The Reforma story on Chapo's documents continues to make headlines; of course, we already knew he had informants high up in law enforcement, but this latest evidence simply reaffirms just how well-connected the man and his organization are.
The most interesting thing about Chapo's connections is how they came about. In the 90s, Amado Carrillo Fuentes was the man who had all the contacts. He had generals, air logistics experts, and government officials in his pockets.
Chapo, meanwhile, didn't have all that much besides local officials. But he went to work, deploying the Beltran Leyva brothers to begin the corruption process. They apparently went about it slowly – first lower level federal officials, then mid-level. They apparently didn't even try to go right to the top – where Carrillo Fuentes and Juan Garcia Abrego of the Gulf cartel already had connections – because they were betting on the long-term. They were betting that their guys, not yet on the radar, would rise up the ranks and one day be on top.
How far did they get? So far, the highest ranking official arrested for alleged links to Chapo is Noe Ramirez, the former anti-drug prosecutor who is still being held for allegedly agreeing to take payments of $450,000 a month from the Beltran Leyva brothers.
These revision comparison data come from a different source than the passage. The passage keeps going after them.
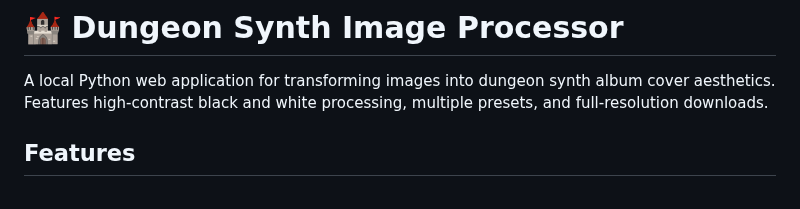
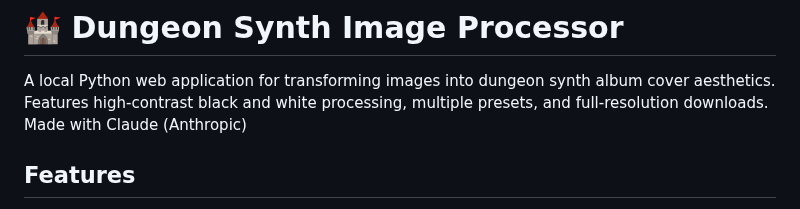
Before and after one commit to svartalfarqc/dungeon-synth-image-processor, a Markdown page: README.md, the part around the change. GitHub-like rendering.

Commit message:
Update README.md
Updated LLM reference

```diff
--- a/README.md
+++ b/README.md
@@ -1,6 +1,7 @@
 # 🏰 Dungeon Synth Image Processor
 
 A local Python web application for transforming images into dungeon synth album cover aesthetics. Features high-contrast black and white processing, multiple presets, and full-resolution downloads.
+Made with Claude (Anthropic)
 
 ## Features
 
```
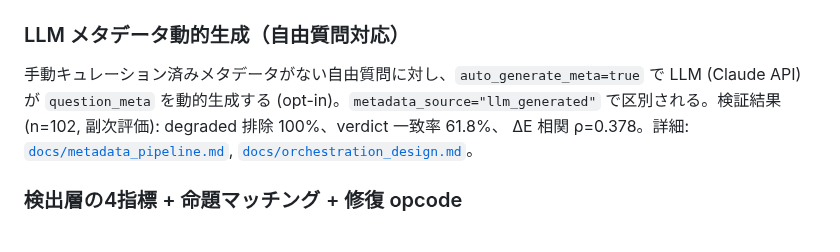
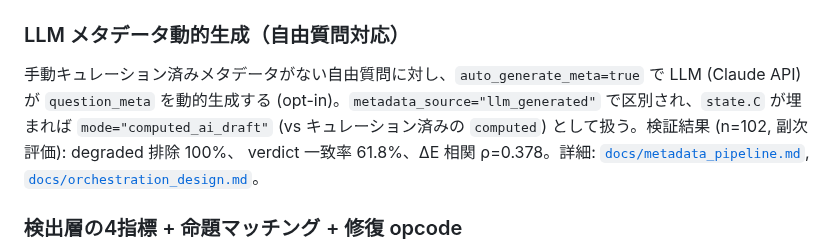
Before and after one commit to Yuu6798/ugh-audit-core, a Markdown page: README.md, the part around the change. GitHub-like rendering.

Commit message:
docs: README.md に mode=computed_ai_draft を明記して consistency check を解消 (session wrap-up)

```diff
--- a/README.md
+++ b/README.md
@@ -103,8 +103,9 @@ downgrade 方向で反映。primary verdict は不変、`accept → rewrite` の
 
 手動キュレーション済みメタデータがない自由質問に対し、`auto_generate_meta=true` で
 LLM (Claude API) が `question_meta` を動的生成する (opt-in)。`metadata_source="llm_generated"`
-で区別される。検証結果 (n=102, 副次評価): degraded 排除 100%、verdict 一致率 61.8%、
-ΔE 相関 ρ=0.378。詳細: [`docs/metadata_pipeline.md`](docs/metadata_pipeline.md),
+で区別され、`state.C` が埋まれば `mode="computed_ai_draft"` (vs キュレーション済みの
+`computed`) として扱う。検証結果 (n=102, 副次評価): degraded 排除 100%、
+verdict 一致率 61.8%、ΔE 相関 ρ=0.378。詳細: [`docs/metadata_pipeline.md`](docs/metadata_pipeline.md),
 [`docs/orchestration_design.md`](docs/orchestration_design.md)。
 
 ### 検出層の4指標 + 命題マッチング + 修復 opcode
```
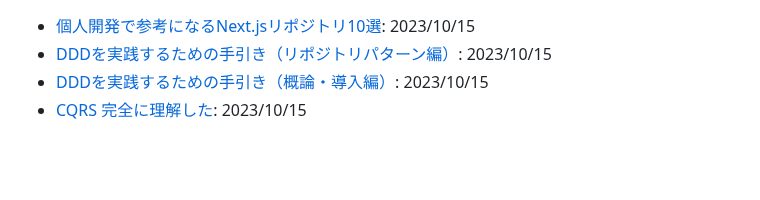
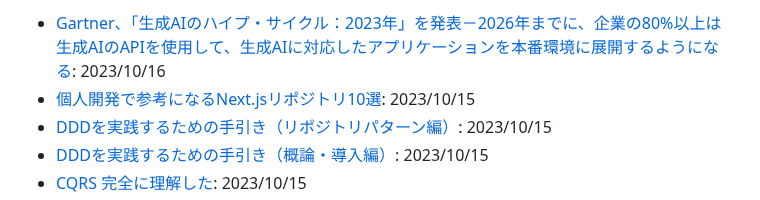
Before and after one commit to yoshikouki/yoshikouki, a Markdown page: Inputs.md, the part around the change. GitHub-like rendering; blank space fills up the shorter version.

Commit message:
Add Input by GitHub Actions

```diff
--- a/Inputs.md
+++ b/Inputs.md
@@ -1,3 +1,4 @@
+- [Gartner、「生成AIのハイプ・サイクル：2023年」を発表－2026年までに、企業の80%以上は生成AIのAPIを使用して、生成AIに対応したアプリケーションを本番環境に展開するようになる](https://www.gartner.co.jp/ja/newsroom/press-releases/pr-20231012): 2023/10/16
 - [個人開発で参考になるNext.jsリポジトリ10選](https://zenn.dev/ya_s_u/articles/awesome-nextjs-repos): 2023/10/15
 - [DDDを実践するための手引き（リポジトリパターン編）](https://zenn.dev/kohii/articles/e4f325ed011db8): 2023/10/15
 - [DDDを実践するための手引き（概論・導入編）](https://zenn.dev/kohii/articles/b96634b9a14897): 2023/10/15
```
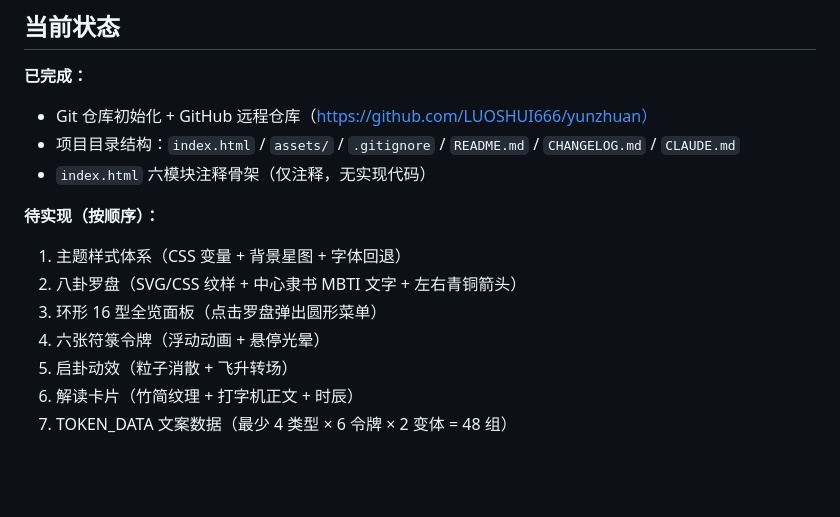
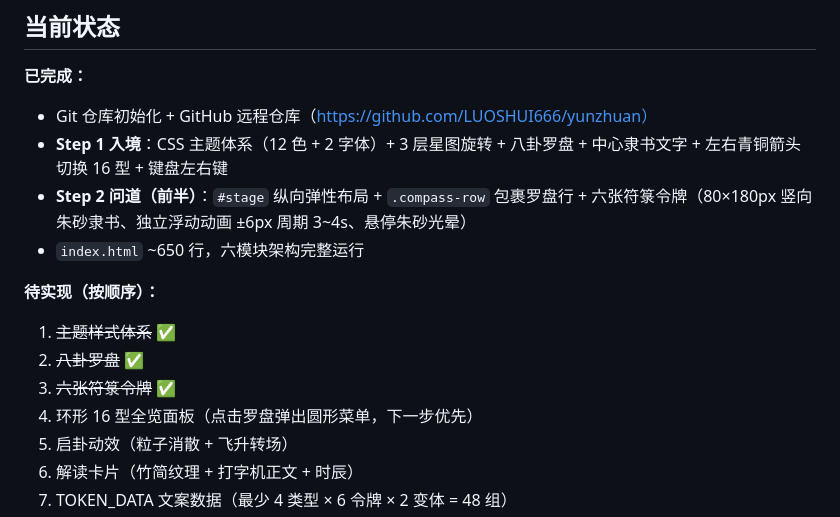
Before and after one commit to LUOSHUI666/yunzhuan, a Markdown page: CLAUDE.md, the part around the change. Drawn GitHub-style; blank space fills up the shorter version.

Commit message:
docs: 更新CLAUDE.md实现状态 — 反映Step1+Step2令牌已完成
Co-Authored-By: Claude Opus 4.7 <noreply@anthropic.com>

```diff
--- a/CLAUDE.md
+++ b/CLAUDE.md
@@ -16,14 +16,15 @@
 
 **已完成：**
 - Git 仓库初始化 + GitHub 远程仓库（https://github.com/LUOSHUI666/yunzhuan）
-- 项目目录结构：`index.html` / `assets/` / `.gitignore` / `README.md` / `CHANGELOG.md` / `CLAUDE.md`
-- `index.html` 六模块注释骨架（仅注释，无实现代码）
+- **Step 1 入境**：CSS 主题体系（12 色 + 2 字体）+ 3 层星图旋转 + 八卦罗盘 + 中心隶书文字 + 左右青铜箭头切换 16 型 + 键盘左右键
+- **Step 2 问道（前半）**：`#stage` 纵向弹性布局 + `.compass-row` 包裹罗盘行 + 六张符箓令牌（80×180px 竖向朱砂隶书、独立浮动动画 ±6px 周期 3~4s、悬停朱砂光晕）
+- `index.html` ~650 行，六模块架构完整运行
 
 **待实现（按顺序）：**
-1. 主题样式体系（CSS 变量 + 背景星图 + 字体回退）
-2. 八卦罗盘（SVG/CSS 纹样 + 中心隶书 MBTI 文字 + 左右青铜箭头）
-3. 环形 16 型全览面板（点击罗盘弹出圆形菜单）
-4. 六张符箓令牌（浮动动画 + 悬停光晕）
+1. ~~主题样式体系~~ ✅
+2. ~~八卦罗盘~~ ✅
+3. ~~六张符箓令牌~~ ✅
+4. 环形 16 型全览面板（点击罗盘弹出圆形菜单，下一步优先）
 5. 启卦动效（粒子消散 + 飞升转场）
 6. 解读卡片（竹简纹理 + 打字机正文 + 时辰）
 7. TOKEN_DATA 文案数据（最少 4 类型 × 6 令牌 × 2 变体 = 48 组）
```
Ramirez started working in the PGR in 1995; given their track record, chances are good that the Beltran Leyva brothers started working on him at around the same time.
The other element of corruption that I think is undercovered is just who these guys go after. They don't go on fishing expeditions, they pick their mark and then approach him with an offer. How do they know who to pick? I have no particular insight into their methods, but my guess is that they pick just like any predator would – but instead of the weak, they go after the ambitious. The ambitious young official who wants to rise up will do just about anything his boss says, but at the same time, will leave himself susceptible because rather than thinking with the law in mind, he'll think of getting ahead, moving up the ladder and getting rich. He'll effectively be too ambitious for his own good, so ripe for corruption.
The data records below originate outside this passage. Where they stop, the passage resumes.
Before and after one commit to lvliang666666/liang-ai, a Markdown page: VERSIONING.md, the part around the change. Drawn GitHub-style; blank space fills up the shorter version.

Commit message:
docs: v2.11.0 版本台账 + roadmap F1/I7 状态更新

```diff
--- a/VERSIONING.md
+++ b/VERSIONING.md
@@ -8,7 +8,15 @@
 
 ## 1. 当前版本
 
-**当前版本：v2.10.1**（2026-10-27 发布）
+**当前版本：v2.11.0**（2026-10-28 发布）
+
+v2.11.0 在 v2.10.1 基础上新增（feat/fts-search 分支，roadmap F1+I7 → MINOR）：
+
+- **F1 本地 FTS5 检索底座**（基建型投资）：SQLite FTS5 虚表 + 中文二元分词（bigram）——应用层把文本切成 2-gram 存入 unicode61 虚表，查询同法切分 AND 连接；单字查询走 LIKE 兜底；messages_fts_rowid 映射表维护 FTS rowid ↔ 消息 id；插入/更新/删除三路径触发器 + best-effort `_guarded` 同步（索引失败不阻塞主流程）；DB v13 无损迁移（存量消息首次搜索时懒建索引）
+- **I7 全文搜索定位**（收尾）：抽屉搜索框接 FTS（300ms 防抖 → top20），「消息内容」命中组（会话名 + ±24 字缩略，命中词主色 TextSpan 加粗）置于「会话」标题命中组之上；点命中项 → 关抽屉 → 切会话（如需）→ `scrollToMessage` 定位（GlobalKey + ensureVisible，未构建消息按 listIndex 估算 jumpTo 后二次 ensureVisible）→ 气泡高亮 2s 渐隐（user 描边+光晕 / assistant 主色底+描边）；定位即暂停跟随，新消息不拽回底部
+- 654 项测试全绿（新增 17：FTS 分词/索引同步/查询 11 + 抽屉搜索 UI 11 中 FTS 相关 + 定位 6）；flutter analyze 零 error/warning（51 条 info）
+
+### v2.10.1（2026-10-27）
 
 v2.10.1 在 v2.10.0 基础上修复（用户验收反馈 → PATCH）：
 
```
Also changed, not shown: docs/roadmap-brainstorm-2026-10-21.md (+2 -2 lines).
Then there's the jaded old burned out law enforcement officer or investigator who's just fed up with his life going nowhere (and his official pension, which is likely close to non-existent).
Anyway, those are my thoughts. I also wonder how many of the officials/cops/generals who were signed up by the Beltran Leyva brothers jumped ship to work directly for Chapo when he and the brothers fell out in 2008.
PS - New York Times has a good summary of the document news (link in title) with some opining from yours truly.